(Data listing)

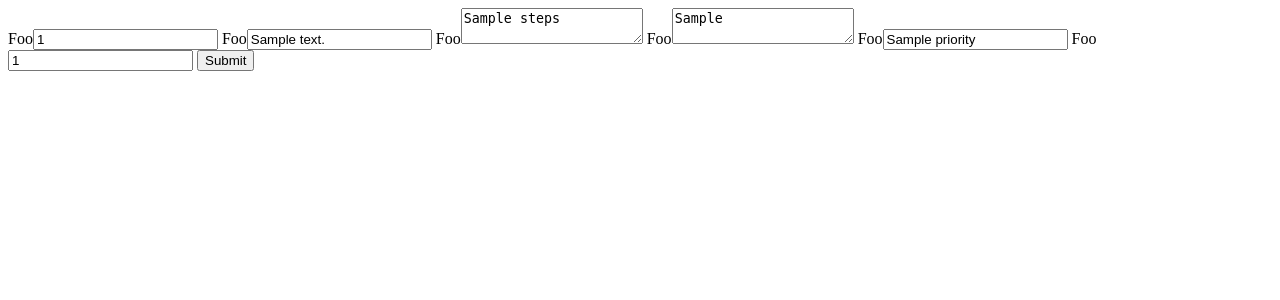
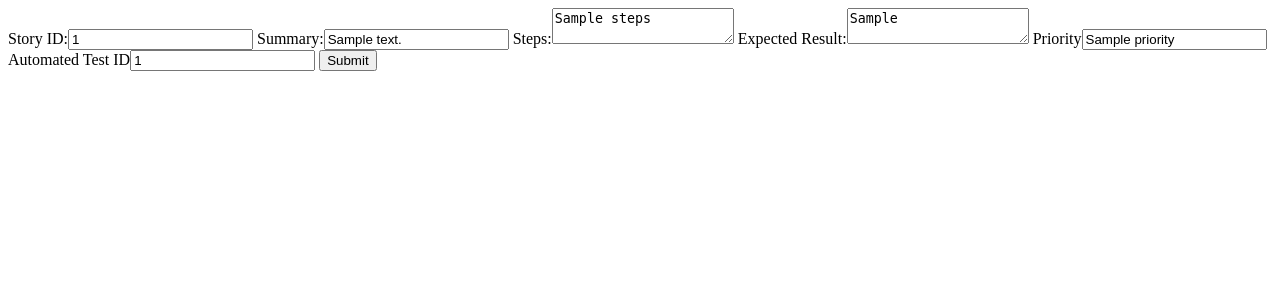
Before and after one commit to isotoma/testsite, a Django app: template src/TESTSITE/testsite/templates/test_edit.html in a window 1280 px wide. Shown: the top 300 px of the page. Run offline with Django 3.2, Linux system fonts and the light colour scheme; the template is opened without the code that fills it: most values are stand-ins (such as "Sample title", 1, 10 or a date in 2020).

Commit message:
Can add new tests

```diff
--- a/src/TESTSITE/testsite/templates/test_edit.html
+++ b/src/TESTSITE/testsite/templates/test_edit.html
@@ -4,12 +4,16 @@
 
 <form action="." method="POST">
 {% csrf_token %}
-    <label>Foo</label><input id = "story_id" name = "story_id" type="text" value = "{{ test.story_id }}"></input>
-    <label>Foo</label><input id = "summary" name = "summary" type="text" value = "{{ test.summary }}"></input>
-    <label>Foo</label><textarea id = "steps" name = "steps" >{{ test.steps }}</textarea>
-    <label>Foo</label><textarea id = "expected_result" name = "expected_result" >{{ test.expected_result }}</textarea>
-    <label>Foo</label><input id = "priority" name = "priority" type="text" value = "{{ test.priority }}"></input>
-    <label>Foo</label><input id = "automated_test_id" name = "automated_test_id" type="text" value = "{{ test.automated_test_id }}"></input>
+
+    {% if new_mode %}
+    <label>Test Name:</label><input id = "Test Name" name = "test_name" type="text"></input>
+    {% endif %}
+    <label>Story ID:</label><input id = "story_id" name = "story_id" type="text" value = "{{ test.story_id }}"></input>
+    <label>Summary:</label><input id = "summary" name = "summary" type="text" value = "{{ test.summary }}"></input>
+    <label>Steps:</label><textarea id = "steps" name = "steps" >{{ test.steps }}</textarea>
+    <label>Expected Result:</label><textarea id = "expected_result" name = "expected_result" >{{ test.expected_result }}</textarea>
+    <label>Priority</label><input id = "priority" name = "priority" type="text" value = "{{ test.priority }}"></input>
+    <label>Automated Test ID</label><input id = "automated_test_id" name = "automated_test_id" type="text" value = "{{ test.automated_test_id }}"></input>
     <input type="submit">
 </form>
 
--- a/src/TESTSITE/testsite/templates/tests.html
+++ b/src/TESTSITE/testsite/templates/tests.html
@@ -2,6 +2,9 @@
 
 {% block content %}
 Tests
+
+<a href="{% url test_new project.name flavour.name mbox.name %}">Add new test</a>
+
 <ul>
     {% for test in mbox.tests %}
     <li><a href="{% url test_edit project.name flavour.name mbox.name test.name %}">{{ test }}</a></li>
--- a/src/TESTSITE/testsite/urls.py
+++ b/src/TESTSITE/testsite/urls.py
@@ -41,7 +41,9 @@ urlpatterns = patterns('',
     url(r'^projects/(?P<project>\w+)/$', views.projects, name = "projects"),
     url(r'^projects/(?P<project>\w+)/(?P<flavour>\w+)/$', views.flavour_view, name = "flavour"),
     url(r'^projects/(?P<project>\w+)/(?P<flavour>\w+)/(?P<mbox>\w+)/$', views.tests_view, name = "tests"),
-    url(r'^projects/(?P<project>\w+)/(?P<flavour>\w+)/(?P<mbox>\w+)/(?P<test>[-&\w ]+)/$', views.test_edit, name = "test_edit")
+    url(r'^projects/(?P<project>\w+)/(?P<flavour>\w+)/(?P<mbox>\w+)/new/$', views.test_new, name = "test_new"),
+    url(r'^projects/(?P<project>\w+)/(?P<flavour>\w+)/(?P<mbox>\w+)/(?P<test>[-&\w ]+)/$', views.test_edit, name = "test_edit"),
+
 )
 
 # Serve static content through Django.
```
Also changed, not shown: src/TESTSITE/testsite/main/models.py (+1 -9 lines), src/TESTSITE/testsite/main/othermodels.py (+28 -9 lines), src/TESTSITE/testsite/main/views.py (+23 -1 lines), 1 other file.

(End Data listing)

» **Description of the task**: An exact copy of every entry, without pictures, should be your output.

» **Exercise result**:
Before and after one commit to isotoma/testsite, a Django app: template src/TESTSITE/testsite/templates/test_edit.html in a window 1280 px wide. Shown: the top 300 px of the page. Run offline with Django 3.2, Linux system fonts and the light colour scheme; the template is opened without the code that fills it: most values are stand-ins (such as "Sample title", 1, 10 or a date in 2020).

Commit message:
Can add new tests

```diff
--- a/src/TESTSITE/testsite/templates/test_edit.html
+++ b/src/TESTSITE/testsite/templates/test_edit.html
@@ -4,12 +4,16 @@
 
 <form action="." method="POST">
 {% csrf_token %}
-    <label>Foo</label><input id = "story_id" name = "story_id" type="text" value = "{{ test.story_id }}"></input>
-    <label>Foo</label><input id = "summary" name = "summary" type="text" value = "{{ test.summary }}"></input>
-    <label>Foo</label><textarea id = "steps" name = "steps" >{{ test.steps }}</textarea>
-    <label>Foo</label><textarea id = "expected_result" name = "expected_result" >{{ test.expected_result }}</textarea>
-    <label>Foo</label><input id = "priority" name = "priority" type="text" value = "{{ test.priority }}"></input>
-    <label>Foo</label><input id = "automated_test_id" name = "automated_test_id" type="text" value = "{{ test.automated_test_id }}"></input>
+
+    {% if new_mode %}
+    <label>Test Name:</label><input id = "Test Name" name = "test_name" type="text"></input>
+    {% endif %}
+    <label>Story ID:</label><input id = "story_id" name = "story_id" type="text" value = "{{ test.story_id }}"></input>
+    <label>Summary:</label><input id = "summary" name = "summary" type="text" value = "{{ test.summary }}"></input>
+    <label>Steps:</label><textarea id = "steps" name = "steps" >{{ test.steps }}</textarea>
+    <label>Expected Result:</label><textarea id = "expected_result" name = "expected_result" >{{ test.expected_result }}</textarea>
+    <label>Priority</label><input id = "priority" name = "priority" type="text" value = "{{ test.priority }}"></input>
+    <label>Automated Test ID</label><input id = "automated_test_id" name = "automated_test_id" type="text" value = "{{ test.automated_test_id }}"></input>
     <input type="submit">
 </form>
 
--- a/src/TESTSITE/testsite/templates/tests.html
+++ b/src/TESTSITE/testsite/templates/tests.html
@@ -2,6 +2,9 @@
 
 {% block content %}
 Tests
+
+<a href="{% url test_new project.name flavour.name mbox.name %}">Add new test</a>
+
 <ul>
     {% for test in mbox.tests %}
     <li><a href="{% url test_edit project.name flavour.name mbox.name test.name %}">{{ test }}</a></li>
--- a/src/TESTSITE/testsite/urls.py
+++ b/src/TESTSITE/testsite/urls.py
@@ -41,7 +41,9 @@ urlpatterns = patterns('',
     url(r'^projects/(?P<project>\w+)/$', views.projects, name = "projects"),
     url(r'^projects/(?P<project>\w+)/(?P<flavour>\w+)/$', views.flavour_view, name = "flavour"),
     url(r'^projects/(?P<project>\w+)/(?P<flavour>\w+)/(?P<mbox>\w+)/$', views.tests_view, name = "tests"),
-    url(r'^projects/(?P<project>\w+)/(?P<flavour>\w+)/(?P<mbox>\w+)/(?P<test>[-&\w ]+)/$', views.test_edit, name = "test_edit")
+    url(r'^projects/(?P<project>\w+)/(?P<flavour>\w+)/(?P<mbox>\w+)/new/$', views.test_new, name = "test_new"),
+    url(r'^projects/(?P<project>\w+)/(?P<flavour>\w+)/(?P<mbox>\w+)/(?P<test>[-&\w ]+)/$', views.test_edit, name = "test_edit"),
+
 )
 
 # Serve static content through Django.
```
Also changed, not shown: src/TESTSITE/testsite/main/models.py (+1 -9 lines), src/TESTSITE/testsite/main/othermodels.py (+28 -9 lines), src/TESTSITE/testsite/main/views.py (+23 -1 lines), 1 other file.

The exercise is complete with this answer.